by Sandra Kraisirideja
Brooklyn recalls a time that feels foreign in this always-connected world where social media and technology help bring people together.
I grew up in the ’70s and the only time I could call my cousin, who lived a mere two hours away in the same state, was on Sundays when long distance phone calls were less expensive. Even then we could only talk on the phone for a few minutes. At the end of the call we would count to three before hanging up because we just couldn’t bare to say goodbye.
I can still recall the feeling of excitement and joy when I heard my cousin’s voice at the other end of the line and how there was never enough time to share all of our news. That joy was always replaced by sadness and longing when the time to hang up came much too soon.
Even though my cousin lived only two hours away, our limited contact made the distance feel much farther. In my childhood it was still possible to miss a person and a place in a way that is disappearing from this world.
In contrast, my two children are growing up in a world where there are unlimited minutes of talk time and Skype to help them stay connected to family around the world. I imagine there will still be excitement and sadness at the beginning and end of these conversations, but it will be different.
If you know you can pick up the phone, boot up a video chat, or text a person at a moment’s notice it diminishes your ability to miss that person. Before seeing Brooklyn I hadn’t really thought about the emotions that technology and social media are wiping away from the experience of growing up.
I love being able to video chat with friends and family but the movie made me realize what we’re losing by being able to connect so easily.
Sadness, longing and feeling homesick are an important part of growing up and becoming an adult.
Certainly these feelings are at the emotional core of Brooklyn, directed by John Crowley from a script by Nick Hornby who adapted the book by Colm Toibin.
Star Saoirse Ronan does a fantastic job at conveying the heartbreak and loneliness felt by her character, Ellis Lacey, who leaves Ireland to start a new life in America without any family or friends nearby. She truly has to start over.
After Ellis meets Tony, played by a very sweet and charming Emory Cohen, she starts to feel happy again. Their courtship offers many of the film’s lighter moments. The scenes with Tony’s younger brother, played by James DiGiacomo, are especially memorable.

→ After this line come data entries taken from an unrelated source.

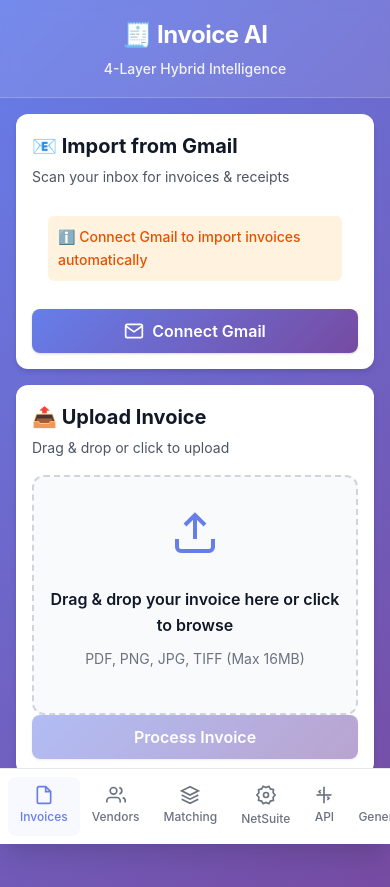
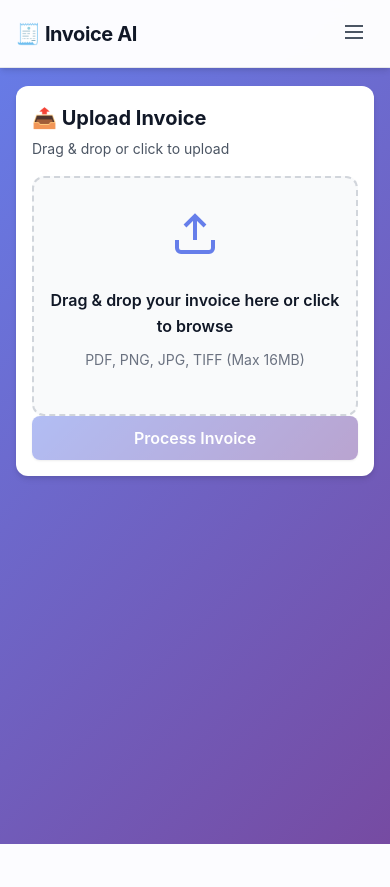
Before and after one commit to nq98/inv123, a Flask app: page / in a window 390 px wide. After the commit the page ends 844 px from the top, so only its background shows below. Run offline with Flask 3, Linux system fonts and the light colour scheme; parts of the project's set-up code (start-up, migrations or seed data) failed here and were passed over.

Commit message:
Add consistent navigation across all application pages
Refactor header and navigation components to use a unified, responsive design with hash-based routing for tab switching.

Replit-Commit-Author: Agent
Replit-Commit-Session-Id: ce486b6e-076b-4a5b-965d-87535ba4ff30
Replit-Commit-Checkpoint-Type: intermediate_checkpoint
Replit-Commit-Event-Id: 2e082997-dde7-4c82-95b9-3d69be6adecd
Replit-Commit-Screenshot-Url: https://storage.googleapis.com/screenshot-production-us-central1/75bd8e64-74c3-4cba-a6bc-f00d155715e0/ce486b6e-076b-4a5b-965d-87535ba4ff30/vI1B5oE

```diff
--- a/static/style.css
+++ b/static/style.css
@@ -63,53 +63,116 @@ body {
     min-height: 100vh;
     color: var(--gray-900);
     line-height: 1.6;
-    padding-bottom: 80px;
-}
-
-/* ========== HEADER - MOBILE FIRST ========== */
-.app-header {
-    background: rgba(255, 255, 255, 0.1);
+    padding-top: 70px; /* Space for fixed header */
+    padding-bottom: 20px;
+}
+
+/* ========== MAIN NAVIGATION HEADER ========== */
+.main-navigation {
+    background: rgba(255, 255, 255, 0.98);
     backdrop-filter: blur(10px);
-    border-bottom: 1px solid rgba(255, 255, 255, 0.2);
-    padding: 16px;
-    text-align: center;
-    position: sticky;
+    border-bottom: 1px solid var(--gray-200);
+    position: fixed;
     top: 0;
-    z-index: 100;
-}
-
-.header-content {
-    max-width: 100%;
-}
-
-.app-title {
+    left: 0;
+    right: 0;
+    z-index: 1000;
+    box-shadow: var(--shadow-md);
+}
+
+.nav-container {
+    max-width: 1400px;
+    margin: 0 auto;
+    padding: 12px 20px;
+    display: flex;
+    align-items: center;
+    justify-content: space-between;
+    gap: 20px;
+}
+
+.nav-brand {
+    display: flex;
+    align-items: baseline;
+    gap: 12px;
+    flex-shrink: 0;
+}
+
+.brand-title {
     font-size: 1.5rem;
     font-weight: 700;
+    color: var(--gray-900);
+    margin: 0;
+    letter-spacing: -0.02em;
+}
+
+.brand-subtitle {
+    font-size: 0.875rem;
+    color: var(--gray-600);
+    font-weight: 500;
+    display: none;
+}
+
+.nav-tabs {
+    display: flex;
+    gap: 8px;
+    align-items: center;
+    flex-wrap: wrap;
+}
+
+.nav-link {
+    display: flex;
+    align-items: center;
+    gap: 6px;
+    padding: 8px 16px;
+    color: var(--gray-600);
+    text-decoration: none;
+    border-radius: var(--radius);
+    transition: var(--transition-fast);
+    font-size: 0.875rem;
+    font-weight: 500;
+    white-space: nowrap;
+}
+
+.nav-link:hover {
+    background: var(--gray-100);
+    color: var(--gray-900);
+}
+
+.nav-link.active {
+    background: var(--purple-500);
     color: var(--white);
-    margin-bottom: 4px;
-    letter-spacing: -0.02em;
-}
-
-.app-subtitle {
-    font-size: 0.875rem;
-    color: rgba(255, 255, 255, 0.9);
-    font-weight: 500;
-}
-
-/* ========== TAB NAVIGATION - MOBILE BOTTOM FIXED ========== */
+}
+
+.nav-icon {
+    font-size: 1rem;
+}
+
+.nav-text {
+    display: none;
+}
+
+.nav-toggle {
+    display: none;
+    background: none;
+    border: none;
+    padding: 8px;
+    cursor: pointer;
+    color: var(--gray-600);
+}
+
+.nav-toggle-icon {
+    width: 24px;
+    height: 24px;
+    stroke-width: 2;
+}
+
+/* Hide old navigation elements */
+.app-header {
+    display: none;
+}
+
 .tab-nav {
-    position: fixed;
-    bottom: 0;
-    left: 0;
-    right: 0;
-    background: var(--white);
-    border-top: 1px solid var(--gray-200);
-    display: flex;
-    justify-content: space-around;
-    padding: 8px 8px 8px 8px;
-    box-shadow: var(--shadow-xl);
-    z-index: 1000;
-    padding-bottom: max(8px, env(safe-area-inset-bottom));
+    display: none;
 }
 
 .tab-btn {
@@ -148,6 +211,64 @@ body {
 .tab-label {
     font-size: 0.75rem;
     white-space: nowrap;
+}
+
+/* ========== RESPONSIVE NAVIGATION ========== */
+@media (max-width: 768px) {
+    .nav-container {
+        padding: 12px 16px;
+    }
+
+    .brand-title {
+        font-size: 1.25rem;
+    }
+
+    .nav-tabs {
+        display: none;
+        position: fixed;
+        top: 60px;
+        left: 0;
+        right: 0;
+        background: var(--white);
+        flex-direction: column;
+        padding: 16px;
+        box-shadow: var(--shadow-lg);
+        border-bottom: 1px solid var(--gray-200);
+        max-height: calc(100vh - 60px);
+        overflow-y: auto;
+    }
+
+    .nav-tabs.active {
+        display: flex;
+    }
+
+    .nav-link {
+        width: 100%;
+        justify-content: flex-start;
+        padding: 12px 16px;
+    }
+
+    .nav-text {
+        display: inline;
+    }
+
+    .nav-toggle {
+        display: block;
+    }
+}
+
+@media (min-width: 769px) {
+    .brand-subtitle {
+        display: inline;
+    }
+
+    .nav-text {
+        display: inline;
+    }
+
+    .nav-tabs {
+        display: flex !important;
+    }
 }
 
 /* ========== MAIN CONTENT CONTAINER ========== */
--- a/templates/index.html
+++ b/templates/index.html
@@ -4,135 +4,59 @@
     <meta charset="UTF-8">
     <meta name="viewport" content="width=device-width, initial-scale=1.0">
     <title>Enterprise Invoice Extraction System</title>
-    <link rel="stylesheet" href="/static/style.css?v=9">
+    <link rel="stylesheet" href="/static/style.css?v=10">
 </head>
 <body>
-    <!-- Mobile-First Header -->
-    <header class="app-header">
-        <div class="header-content">
-            <h1 class="app-title">🧾 Invoice AI</h1>
-            <p class="app-subtitle">4-Layer Hybrid Intelligence</p>
+    <!-- Main Navigation Header -->
+    <header class="main-navigation">
+        <div class="nav-container">
+            <div class="nav-brand">
+                <h1 class="brand-title">🧾 Invoice AI</h1>
+                <span class="brand-subtitle">4-Layer Hybrid Intelligence</span>
+            </div>
+            <nav class="nav-tabs">
+                <a href="/" class="nav-link active" data-tab="invoices">
+                    <span class="nav-icon">📄</span>
+                    <span class="nav-text">Invoices</span>
+                </a>
+                <a href="/#vendors" class="nav-link" data-tab="vendors">
+                    <span class="nav-icon">👥</span>
+                    <span class="nav-text">Vendors</span>
+                </a>
+                <a href="/#matching" class="nav-link" data-tab="matching">
+                    <span class="nav-icon">🔗</span>
+                    <span class="nav-text">Matching</span>
+                </a>
+                <a href="/#gmail" class="nav-link" data-tab="gmail">
+                    <span class="nav-icon">📧</span>
+                    <span class="nav-text">Gmail</span>
+                </a>
+                <a href="/netsuite-dashboard" class="nav-link">
+                    <span class="nav-icon">⚙️</span>
+                    <span class="nav-text">NetSuite</span>
+                </a>
+                <a href="/#generate" class="nav-link" data-tab="generate">
+                    <span class="nav-icon">📝</span>
+                    <span class="nav-text">Generate</span>
+                </a>
+                <a href="/#api-docs" class="nav-link" data-tab="api-docs">
+                    <span class="nav-icon">🔧</span>
+                    <span class="nav-text">API</span>
+                </a>
+            </nav>
+            <button class="nav-toggle" id="navToggle" aria-label="Toggle navigation">
+                <svg class="nav-toggle-icon" viewBox="0 0 24 24" fill="none" stroke="currentColor">
+                    <path d="M3 12h18M3 6h18M3 18h18"></path>
+                </svg>
+            </button>
         </div>
     </header>
-
-    <!-- Tab Navigation -->
-    <nav class="tab-nav">
-        <button class="tab-btn active" data-tab="invoices">
-            <svg class="tab-icon" viewBox="0 0 24 24" fill="none" stroke="currentColor">
-                <path d="M14 2H6a2 2 0 0 0-2 2v16a2 2 0 0 0 2 2h12a2 2 0 0 0 2-2V8z"></path>
-                <polyline points="14 2 14 8 20 8"></polyline>
-            </svg>
-            <span class="tab-label">Invoices</span>
-        </button>
-        <button class="tab-btn" data-tab="vendors">
-            <svg class="tab-icon" viewBox="0 0 24 24" fill="none" stroke="currentColor">
-                <path d="M17 21v-2a4 4 0 0 0-4-4H5a4 4 0 0 0-4 4v2"></path>
-                <circle cx="9" cy="7" r="4"></circle>
-                <path d="M23 21v-2a4 4 0 0 0-3-3.87"></path>
-                <path d="M16 3.13a4 4 0 0 1 0 7.75"></path>
-            </svg>
-            <span class="tab-label">Vendors</span>
-        </button>
-        <button class="tab-btn" data-tab="matching">
-            <svg class="tab-icon" viewBox="0 0 24 24" fill="none" stroke="currentColor">
-                <path d="M12 2L2 7l10 5 10-5-10-5z"></path>
-                <path d="M2 17l10 5 10-5"></path>
-                <path d="M2 12l10 5 10-5"></path>
-            </svg>
-            <span class="tab-label">Matching</span>
-        </button>
-        <a href="/netsuite-dashboard" class="tab-btn" style="text-decoration: none;">
-            <svg class="tab-icon" viewBox="0 0 24 24" fill="none" stroke="currentColor">
-                <path d="M23 12l-2.44-2.78.34-3.68-3.61-.82-1.89-3.18L12 3 8.6 1.54 6.71 4.72l-3.61.81.34 3.68L1 12l2.44 2.78-.34 3.69 3.61.82 1.89 3.18L12 21l3.4 1.46 1.89-3.18 3.61-.82-.34-3.68L23 12z"></path>
-                <circle cx="12" cy="12" r="3"></circle>
-            </svg>
-            <span class="tab-label">NetSuite</span>
-        </a>
-        <button class="tab-btn" data-tab="api-docs">
-            <svg class="tab-icon" viewBox="0 0 24 24" fill="none" stroke="currentColor">
-                <path d="M16 18l2-2-2-2M8 6l-2 2 2 2M12 2v20"></path>
-                <path d="M3 12h18"></path>
-            </svg>
-            <span class="tab-label">API</span>
-        </button>
-        <button class="tab-btn" data-tab="generate">
-            <svg class="tab-icon" viewBox="0 0 24 24" fill="none" stroke="currentColor">
-                <path d="M12 5v14"></path>
-                <path d="M5 12h14"></path>
-                <circle cx="12" cy="12" r="10"></circle>
-            </svg>
-            <span class="tab-label">Generate Invoice</span>
-        </button>
-    </nav>
 
     <!-- Tab Content Container -->
     <main class="tab-content-container">
 
         <!-- ==================== INVOICES TAB ==================== -->
         <div class="tab-content active" id="tab-invoices">
-
-            <!-- Gmail Import Section -->
-            <section class="card">
-                <div class="card-header">
-                    <h2 class="card-title">📧 Import from Gmail</h2>
-                    <p class="card-desc">Scan your inbox for invoices & receipts</p>
-                </div>
-
-                <div id="gmailStatus" class="status-banner"></div>
-
-                <div id="gmailConnectSection">
-                    <button id="gmailConnectBtn" class="btn btn-primary btn-full">
-                        <svg class="btn-icon" viewBox="0 0 24 24" fill="none" stroke="currentColor">
-                            <path d="M4 4h16c1.1 0 2 .9 2 2v12c0 1.1-.9 2-2 2H4c-1.1 0-2-.9-2-2V6c0-1.1.9-2 2-2z"></path>
-                            <polyline points="22,6 12,13 2,6"></polyline>
-                        </svg>
-                        Connect Gmail
-                    </button>
-                </div>
-
-                <div id="gmailImportSection" class="hidden">
-                    <div class="form-group">
-                        <label for="gmailTimeRange" class="form-label">⏰ Scan emails from:</label>
-                        <select id="gmailTimeRange" class="form-select">
-                            <option value="1">Last 24 hours</option>
-                            <option value="7" selected>Last 7 days</option>
-                            <option value="14">Last 14 days</option>
-                            <option value="30">Last 30 days</option>
-                            <option value="60">Last 60 days</option>
-                            <option value="90">Last 90 days</option>
-                            <option value="180">Last 6 months</option>
-                            <option value="365">Last year</option>
-                            <option value="9999">All time</option>
-                        </select>
-                    </div>
-
-                    <div class="button-group">
-                        <button id="gmailImportBtn" class="btn btn-primary">
-                            🔍 Start Smart Scan
-                        </button>
-                        <button id="gmailDisconnectBtn" class="btn btn-secondary">
-                            Disconnect
-                        </button>
-                    </div>
-
-                    <!-- Real-time Progress Terminal -->
-                    <div id="gmailProgressTerminal" class="hidden terminal-window">
-                        <div class="terminal-header">
-                            <div class="terminal-title">📧 Gmail Invoice Scanner - Live Progress</div>
-                            <button id="minimizeTerminal" class="terminal-minimize">Minimize</button>
-                        </div>
-                        <div class="terminal-body" id="terminalOutput"></div>
-                    </div>
-
-                    <div id="gmailImportResults"></div>
-
-                    <!-- Import History -->
-                    <div id="gmailImportHistory" class="hidden">
-                        <h3 class="section-title">📜 Import History</h3>
-                        <div id="historyList"></div>
-                    </div>
-                </div>
-            </section>
 
             <!-- Upload Invoice Section -->
             <section class="card">
```
Also changed, not shown: other parts of templates/index.html (+68 -0 lines), templates/netsuite_dashboard.html (+46 -0 lines), attached_assets/image_1763919406554.png (added), attached_assets/image_1763919437078.png (added), attached_assets/image_1763919463496.png (added), attached_assets/image_1763919503521.png (added), attached_assets/image_1763919520974.png (added), static/script.js, 1 other file.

Julie Walters, Jim Broadbent and Domhall Gleeson round out the capable supporting cast.
When an unexpected tragedy calls her back to Ireland, Ellis has new opportunities open up to her that her nonexistent when she left, causing her to question whether or not she should return to America.
Brooklyn captures the 1950s time period that it’s set in both physically and emotionally. Production designer Francois Seguin and costume designer Odile Dicks-Mireaux do a beautiful job recreating Brooklyn in the ’50s. The clothing, in particular, is refined and elegant.
Millennials may find it hard to connect to Ellis’ story but it does show that life could still be thrilling without technology and that sadness is a part of life. This is a wonderful multi-generational movie for the holidays. Take the grandparents to this one and find out if they shared a similar experience to Ellis.